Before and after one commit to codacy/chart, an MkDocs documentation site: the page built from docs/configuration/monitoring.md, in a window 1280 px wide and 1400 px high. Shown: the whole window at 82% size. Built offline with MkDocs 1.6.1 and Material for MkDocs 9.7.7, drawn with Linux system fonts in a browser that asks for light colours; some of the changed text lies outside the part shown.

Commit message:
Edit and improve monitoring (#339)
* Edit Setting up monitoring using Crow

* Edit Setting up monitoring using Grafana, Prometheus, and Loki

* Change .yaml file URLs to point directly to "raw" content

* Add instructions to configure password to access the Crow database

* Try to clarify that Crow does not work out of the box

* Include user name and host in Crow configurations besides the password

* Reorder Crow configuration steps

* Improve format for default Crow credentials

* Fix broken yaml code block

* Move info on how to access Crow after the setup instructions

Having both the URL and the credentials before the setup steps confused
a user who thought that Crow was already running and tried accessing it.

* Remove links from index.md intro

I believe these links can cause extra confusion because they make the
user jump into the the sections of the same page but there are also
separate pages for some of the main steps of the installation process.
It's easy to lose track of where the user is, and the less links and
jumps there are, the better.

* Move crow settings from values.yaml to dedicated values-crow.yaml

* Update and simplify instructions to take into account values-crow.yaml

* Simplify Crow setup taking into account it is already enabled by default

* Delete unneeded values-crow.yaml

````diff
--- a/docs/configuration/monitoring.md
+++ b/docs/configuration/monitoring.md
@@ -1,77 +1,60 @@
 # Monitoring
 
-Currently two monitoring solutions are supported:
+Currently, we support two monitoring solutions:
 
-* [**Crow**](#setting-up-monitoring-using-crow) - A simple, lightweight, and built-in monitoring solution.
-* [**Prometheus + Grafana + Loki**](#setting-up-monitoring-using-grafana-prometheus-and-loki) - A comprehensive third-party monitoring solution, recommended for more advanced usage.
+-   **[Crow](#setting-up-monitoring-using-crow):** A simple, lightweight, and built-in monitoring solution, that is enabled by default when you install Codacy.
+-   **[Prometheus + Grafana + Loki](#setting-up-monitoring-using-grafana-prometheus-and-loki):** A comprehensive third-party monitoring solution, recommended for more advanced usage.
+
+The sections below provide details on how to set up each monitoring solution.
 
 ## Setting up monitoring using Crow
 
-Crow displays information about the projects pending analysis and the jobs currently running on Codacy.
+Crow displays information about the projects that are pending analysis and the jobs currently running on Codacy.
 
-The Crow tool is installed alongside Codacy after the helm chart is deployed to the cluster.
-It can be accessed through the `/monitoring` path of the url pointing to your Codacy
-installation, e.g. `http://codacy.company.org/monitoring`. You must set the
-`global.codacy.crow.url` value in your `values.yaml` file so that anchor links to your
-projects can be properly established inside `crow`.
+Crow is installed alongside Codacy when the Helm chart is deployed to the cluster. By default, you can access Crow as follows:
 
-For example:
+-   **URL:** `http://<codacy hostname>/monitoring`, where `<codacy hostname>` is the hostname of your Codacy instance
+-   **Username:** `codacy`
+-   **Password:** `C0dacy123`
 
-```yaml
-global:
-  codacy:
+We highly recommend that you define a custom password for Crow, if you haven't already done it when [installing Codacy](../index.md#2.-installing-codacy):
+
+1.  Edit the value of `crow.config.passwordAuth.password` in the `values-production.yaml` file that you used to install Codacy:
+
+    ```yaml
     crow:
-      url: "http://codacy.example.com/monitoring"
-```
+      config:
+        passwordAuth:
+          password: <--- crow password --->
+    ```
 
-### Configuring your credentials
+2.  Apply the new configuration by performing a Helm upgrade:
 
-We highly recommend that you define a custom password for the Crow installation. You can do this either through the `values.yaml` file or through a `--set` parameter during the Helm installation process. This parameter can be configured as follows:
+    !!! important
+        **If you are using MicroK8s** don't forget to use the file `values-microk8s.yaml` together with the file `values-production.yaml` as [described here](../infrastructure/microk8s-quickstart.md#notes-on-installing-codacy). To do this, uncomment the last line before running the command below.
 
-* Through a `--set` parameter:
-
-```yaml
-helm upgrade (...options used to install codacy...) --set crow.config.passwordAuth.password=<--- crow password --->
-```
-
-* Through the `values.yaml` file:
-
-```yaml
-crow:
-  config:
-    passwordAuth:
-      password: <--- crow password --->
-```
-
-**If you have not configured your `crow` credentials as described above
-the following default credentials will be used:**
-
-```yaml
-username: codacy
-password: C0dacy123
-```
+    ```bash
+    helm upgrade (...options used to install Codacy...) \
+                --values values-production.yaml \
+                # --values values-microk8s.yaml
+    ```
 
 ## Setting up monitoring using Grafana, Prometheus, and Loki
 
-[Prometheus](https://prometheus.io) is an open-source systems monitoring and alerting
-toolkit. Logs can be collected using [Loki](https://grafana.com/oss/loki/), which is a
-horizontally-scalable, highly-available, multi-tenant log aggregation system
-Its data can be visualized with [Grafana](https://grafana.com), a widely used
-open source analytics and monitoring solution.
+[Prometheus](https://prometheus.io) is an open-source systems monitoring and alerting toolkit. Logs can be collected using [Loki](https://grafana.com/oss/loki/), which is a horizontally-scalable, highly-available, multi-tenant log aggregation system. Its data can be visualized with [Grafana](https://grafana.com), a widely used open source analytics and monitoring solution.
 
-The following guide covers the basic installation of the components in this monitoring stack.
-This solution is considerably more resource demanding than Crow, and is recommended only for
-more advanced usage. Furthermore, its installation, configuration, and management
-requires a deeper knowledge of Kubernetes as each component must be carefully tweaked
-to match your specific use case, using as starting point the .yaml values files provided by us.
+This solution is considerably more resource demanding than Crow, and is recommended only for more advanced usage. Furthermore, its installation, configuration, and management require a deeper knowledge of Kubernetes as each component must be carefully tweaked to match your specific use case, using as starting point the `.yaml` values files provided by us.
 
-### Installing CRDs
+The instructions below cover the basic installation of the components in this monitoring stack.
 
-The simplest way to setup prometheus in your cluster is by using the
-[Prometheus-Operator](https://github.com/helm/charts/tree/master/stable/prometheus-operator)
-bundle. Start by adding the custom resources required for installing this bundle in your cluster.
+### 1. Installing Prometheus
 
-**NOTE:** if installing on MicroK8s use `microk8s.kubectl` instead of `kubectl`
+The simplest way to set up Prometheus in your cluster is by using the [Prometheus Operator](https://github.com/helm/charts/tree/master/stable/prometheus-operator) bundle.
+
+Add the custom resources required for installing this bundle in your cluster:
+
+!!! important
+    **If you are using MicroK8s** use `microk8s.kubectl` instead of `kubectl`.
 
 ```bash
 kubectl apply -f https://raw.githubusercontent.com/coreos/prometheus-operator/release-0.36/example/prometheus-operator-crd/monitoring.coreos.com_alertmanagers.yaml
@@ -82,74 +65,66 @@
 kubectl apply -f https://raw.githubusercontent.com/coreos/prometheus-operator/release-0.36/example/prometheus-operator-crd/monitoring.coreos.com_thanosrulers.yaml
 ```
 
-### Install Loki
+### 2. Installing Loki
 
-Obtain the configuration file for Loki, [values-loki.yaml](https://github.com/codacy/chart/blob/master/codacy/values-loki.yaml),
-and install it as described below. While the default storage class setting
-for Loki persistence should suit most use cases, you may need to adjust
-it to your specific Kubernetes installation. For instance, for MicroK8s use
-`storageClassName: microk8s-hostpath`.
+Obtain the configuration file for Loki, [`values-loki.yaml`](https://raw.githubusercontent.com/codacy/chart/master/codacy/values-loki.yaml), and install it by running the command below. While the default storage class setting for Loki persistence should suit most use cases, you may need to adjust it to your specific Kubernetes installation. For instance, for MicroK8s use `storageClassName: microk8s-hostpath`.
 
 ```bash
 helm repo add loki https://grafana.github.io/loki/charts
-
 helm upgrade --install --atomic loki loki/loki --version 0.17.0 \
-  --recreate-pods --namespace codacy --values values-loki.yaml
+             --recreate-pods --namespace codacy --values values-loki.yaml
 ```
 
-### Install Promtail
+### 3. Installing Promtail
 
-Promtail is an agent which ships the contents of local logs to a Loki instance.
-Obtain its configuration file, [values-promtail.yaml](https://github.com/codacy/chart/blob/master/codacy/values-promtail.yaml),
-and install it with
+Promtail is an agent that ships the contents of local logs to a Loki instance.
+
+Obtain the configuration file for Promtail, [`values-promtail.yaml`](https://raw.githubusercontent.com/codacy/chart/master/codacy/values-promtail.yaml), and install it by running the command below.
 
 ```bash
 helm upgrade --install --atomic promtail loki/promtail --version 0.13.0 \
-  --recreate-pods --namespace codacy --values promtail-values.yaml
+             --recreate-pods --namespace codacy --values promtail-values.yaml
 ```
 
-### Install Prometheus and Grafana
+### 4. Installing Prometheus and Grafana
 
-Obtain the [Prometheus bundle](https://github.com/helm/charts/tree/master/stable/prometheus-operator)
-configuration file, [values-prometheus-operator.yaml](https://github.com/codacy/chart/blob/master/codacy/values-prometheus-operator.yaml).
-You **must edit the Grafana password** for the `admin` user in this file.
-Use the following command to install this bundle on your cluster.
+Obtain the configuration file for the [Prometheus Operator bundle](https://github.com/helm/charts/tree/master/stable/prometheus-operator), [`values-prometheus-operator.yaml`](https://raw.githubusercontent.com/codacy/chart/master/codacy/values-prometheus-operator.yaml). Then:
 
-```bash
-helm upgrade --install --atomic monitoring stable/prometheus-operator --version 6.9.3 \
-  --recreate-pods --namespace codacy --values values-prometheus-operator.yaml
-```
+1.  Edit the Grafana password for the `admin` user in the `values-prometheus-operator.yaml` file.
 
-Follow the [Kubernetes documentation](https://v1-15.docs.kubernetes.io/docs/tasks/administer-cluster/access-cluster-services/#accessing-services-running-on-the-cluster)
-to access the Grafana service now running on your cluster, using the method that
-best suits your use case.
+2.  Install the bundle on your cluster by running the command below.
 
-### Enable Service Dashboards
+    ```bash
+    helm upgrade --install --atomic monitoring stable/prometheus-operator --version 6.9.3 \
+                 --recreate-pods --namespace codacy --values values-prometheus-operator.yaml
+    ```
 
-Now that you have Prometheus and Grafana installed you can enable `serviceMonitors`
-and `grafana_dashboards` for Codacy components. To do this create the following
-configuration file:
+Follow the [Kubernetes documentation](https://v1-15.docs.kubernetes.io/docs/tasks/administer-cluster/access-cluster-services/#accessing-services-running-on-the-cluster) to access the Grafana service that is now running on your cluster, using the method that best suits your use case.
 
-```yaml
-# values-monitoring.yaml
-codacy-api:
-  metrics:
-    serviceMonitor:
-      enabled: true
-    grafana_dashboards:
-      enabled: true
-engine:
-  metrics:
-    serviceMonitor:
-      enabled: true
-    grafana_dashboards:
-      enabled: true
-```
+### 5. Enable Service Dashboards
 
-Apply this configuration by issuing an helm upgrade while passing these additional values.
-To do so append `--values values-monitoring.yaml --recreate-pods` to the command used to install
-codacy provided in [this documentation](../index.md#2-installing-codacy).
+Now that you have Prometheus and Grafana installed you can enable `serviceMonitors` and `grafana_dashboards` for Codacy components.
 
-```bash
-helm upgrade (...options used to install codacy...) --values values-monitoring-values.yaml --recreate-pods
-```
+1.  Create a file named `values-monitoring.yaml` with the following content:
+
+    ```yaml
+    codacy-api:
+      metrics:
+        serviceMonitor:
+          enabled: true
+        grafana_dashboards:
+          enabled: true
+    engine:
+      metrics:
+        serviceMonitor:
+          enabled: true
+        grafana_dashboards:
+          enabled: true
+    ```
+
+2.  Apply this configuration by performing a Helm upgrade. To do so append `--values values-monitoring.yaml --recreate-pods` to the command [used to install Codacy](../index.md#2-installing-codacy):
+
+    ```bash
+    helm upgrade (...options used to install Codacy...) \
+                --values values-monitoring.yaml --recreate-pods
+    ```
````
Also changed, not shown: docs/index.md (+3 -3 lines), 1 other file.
++++++++++
→ What is needed: Check the listing above for "required". Show every line where it turns up.

→ Answer for this exercise:
-bundle. Start by adding the custom resources required for installing this bundle in your cluster.
+Add the custom resources required for installing this bundle in your cluster:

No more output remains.